[Web page revision data]

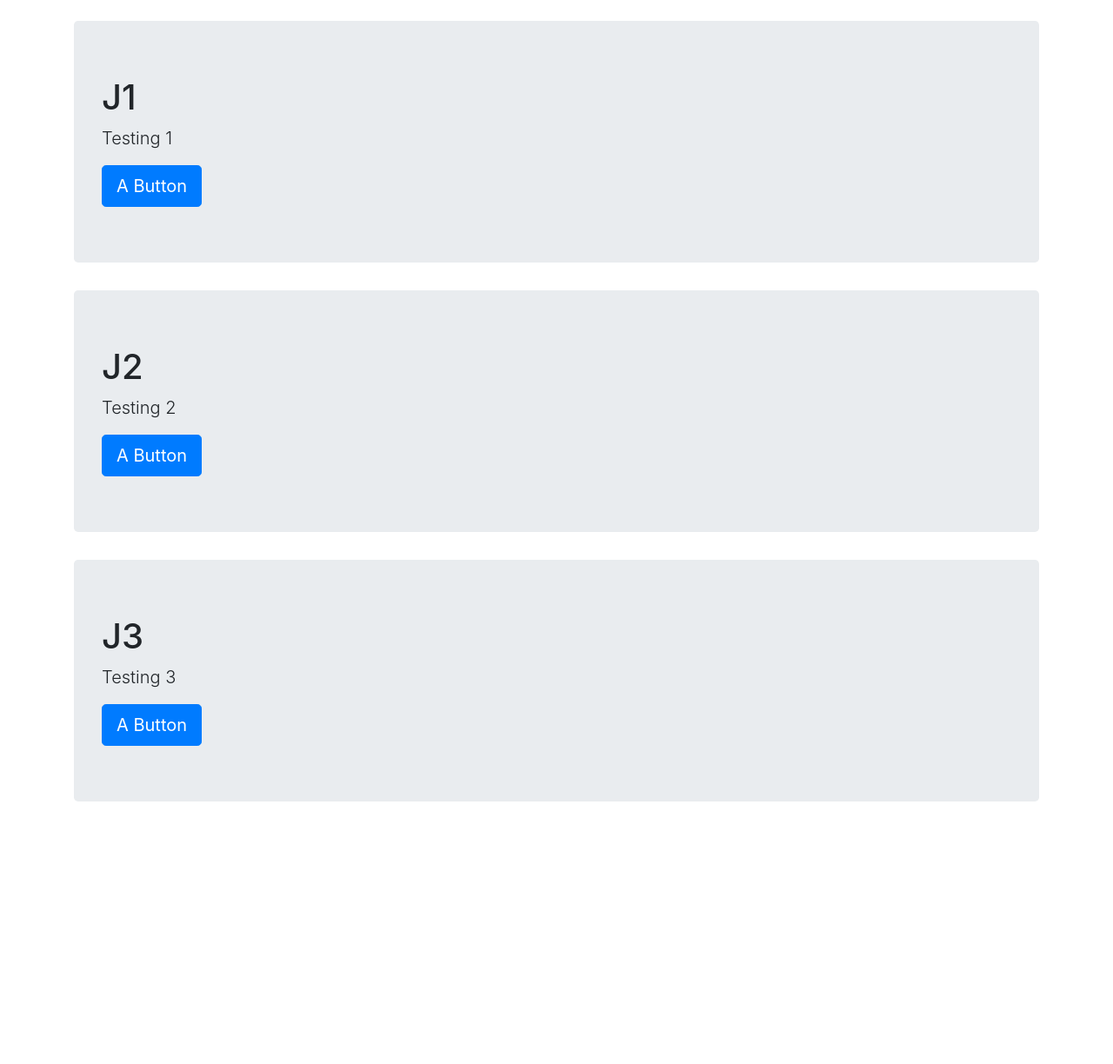
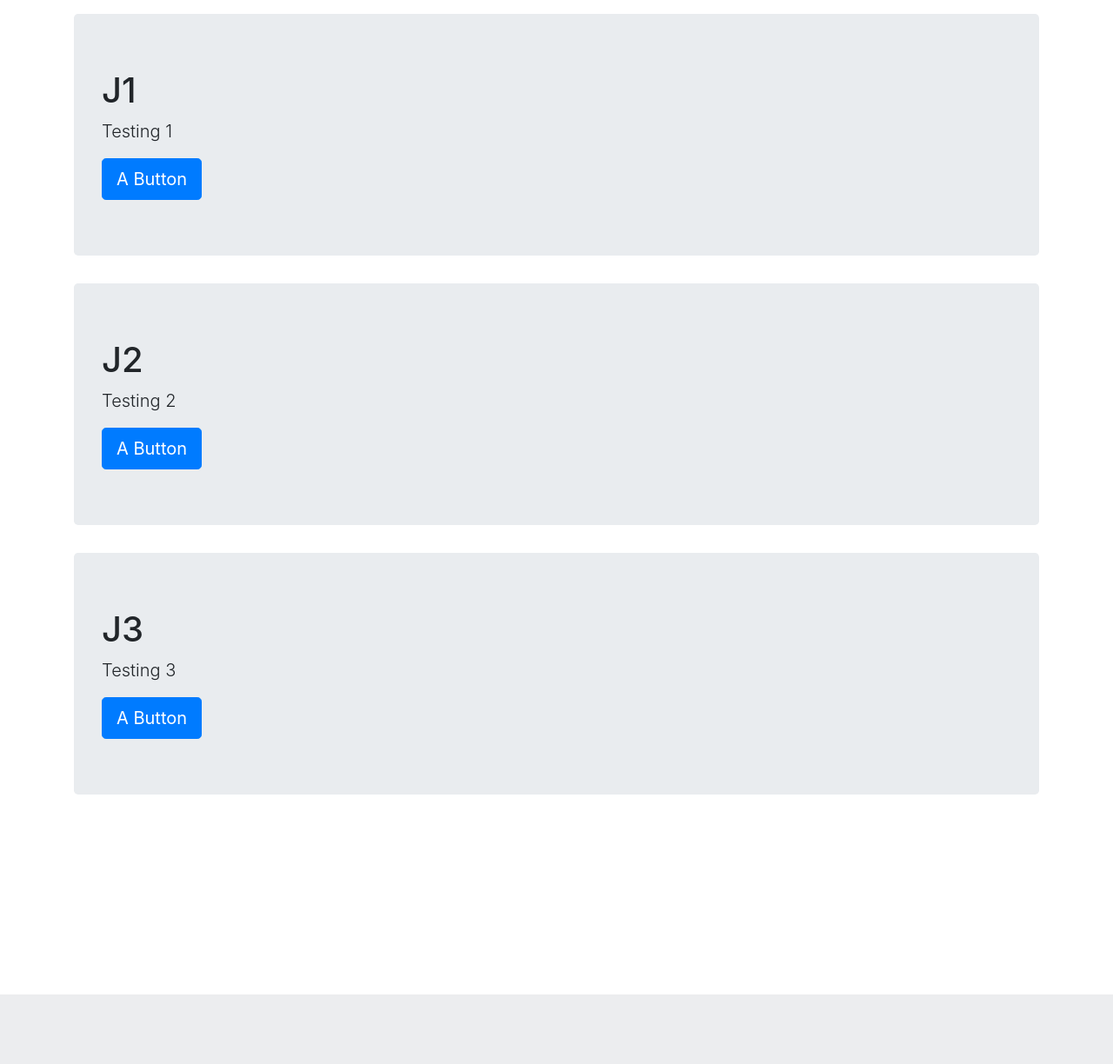
Before and after one commit to GlacialChat/glacial-chat, a Django app: page / in a window 1280 px wide. Shown: the part 56-1280 px from the top of the page at 87% size. After the commit the page ends 1200 px from the top, so only its background shows below. Run offline with Django 3.2, Linux system fonts and the light colour scheme; the visitor is signed in with stand-in values (Sample User, id 1); some libraries are stand-ins or nearby versions.

Commit message:
changed index.html

```diff
--- a/webchat/templates/webchat/index.html
+++ b/webchat/templates/webchat/index.html
@@ -8,7 +8,7 @@
 
     <title>Title</title>
 </head>
-<body style="min-height: 80rem; padding-top: 5rem;">
+<body style="min-height: 75rem; padding-top: 4.5rem;">
     <!-- Nav bar -->
     <nav class="navbar navbar-expand-md navbar-dark fixed-top bg-dark">
         <span class="navbar-brand mb-0 h1">Chat</span>
```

*PROBLEM REQUIREMENTS:* Return each line from the records that includes the word "templates".

*REPLY TO THE EXERCISE:*
--- a/webchat/templates/webchat/index.html
+++ b/webchat/templates/webchat/index.html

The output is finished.